To check the operating system and service pack on your computer, go to Start > Settings > Control Panel > System, and read System Information on the General tab.
The Analysis of Shelter Utilization by Victims of Domestic Violence project was funded by the Illinois Criminal Justice Information Authority (ICJIA) in the spring of 2008 to address two primary issues: 1) The shelter and service utilization patterns and outcomes and housing needs of women who are domestic violence victims, and 2) the stages in the process by which they make changes in their situation.
While physical abuse was the top primary presenting form of abuse for domestic violence victims seeking services between 1998 and 2005, victims seeking assistance for emotional abuse increased from 25 percent in 1998 to 41 percent in 2005, according to InfoNet, a web-based data collection and reporting system used by victim service providers in Illinois.
The impact of domestic violence on society reaches far beyond devastation inflicted on the lives of its victims and their children. Its adverse impact extends to the health care, criminal justice, court, child welfare, mental health, and social service systems.
This summary highlights the findings from analysis of domestic violence service data obtained by the Illinois Criminal Justice Information Authority (ICJIA) through its InfoNet system between the period of January 1, 1998 and December 11, 2005.
The analyses presented here were conducted in order to look more fully at these issues. They build upon our previous work examining both domestic violence data and sexual assault/abuse information for the Illinois Criminal Justice and Information Authority. The domestic violence data with which we worked made clear that there were differences in the circumstances of abuse, paths into referral and assessed service need for some groups, including victims of color versus those who were White, older versus younger victims and victims in rural settings compared to those in Cook County.
Millions of dollars are designated for victim services each year in Illinois, but until recently it’s been hard to accurately measure the benefit of those funds on clients and programs.
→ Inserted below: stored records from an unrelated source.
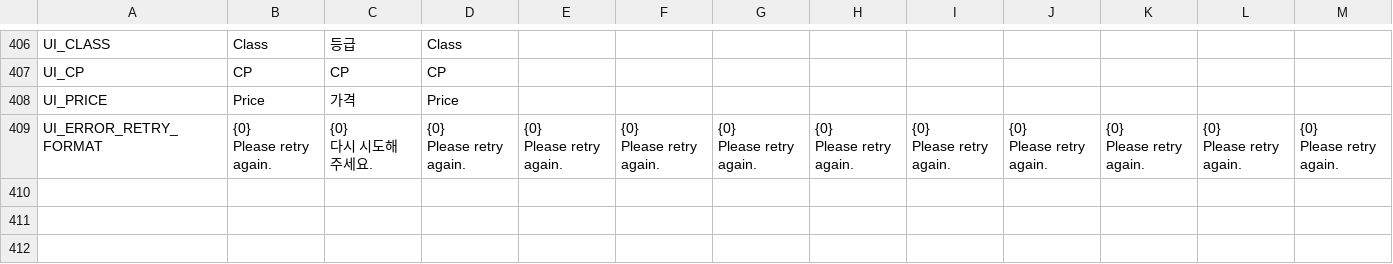
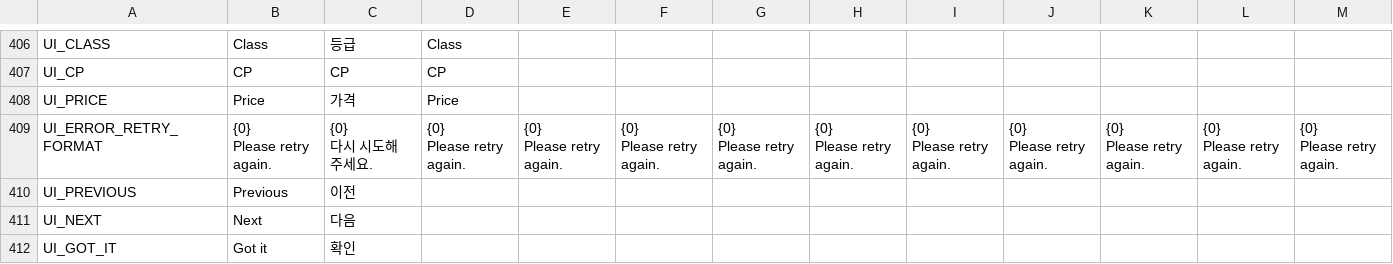
Before and after one commit to planetarium/NineChronicles, a CSV file: nekoyume/Assets/StreamingAssets/Localization/common.csv, drawn as a sheet; only a part is shown, gaps mark what is left out; rows hold the shown columns only; the diff names each change by its address in the sheet, - before the commit and + after, or states it on an @@ line.

Commit message:
Fix localizations of UI_HelpPopup buttons

```diff
--- a/nekoyume/Assets/StreamingAssets/Localization/common.csv
+++ b/nekoyume/Assets/StreamingAssets/Localization/common.csv
+row 410: UI_PREVIOUS | Previous | 이전
+row 411: UI_NEXT | Next | 다음
+row 412: UI_GOT_IT | Got it | 확인
```
Also changed, not shown: 1 other file.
Limitations in the collection and analysis of data made it difficult to track trends in victimization and direct resources to where they were most needed.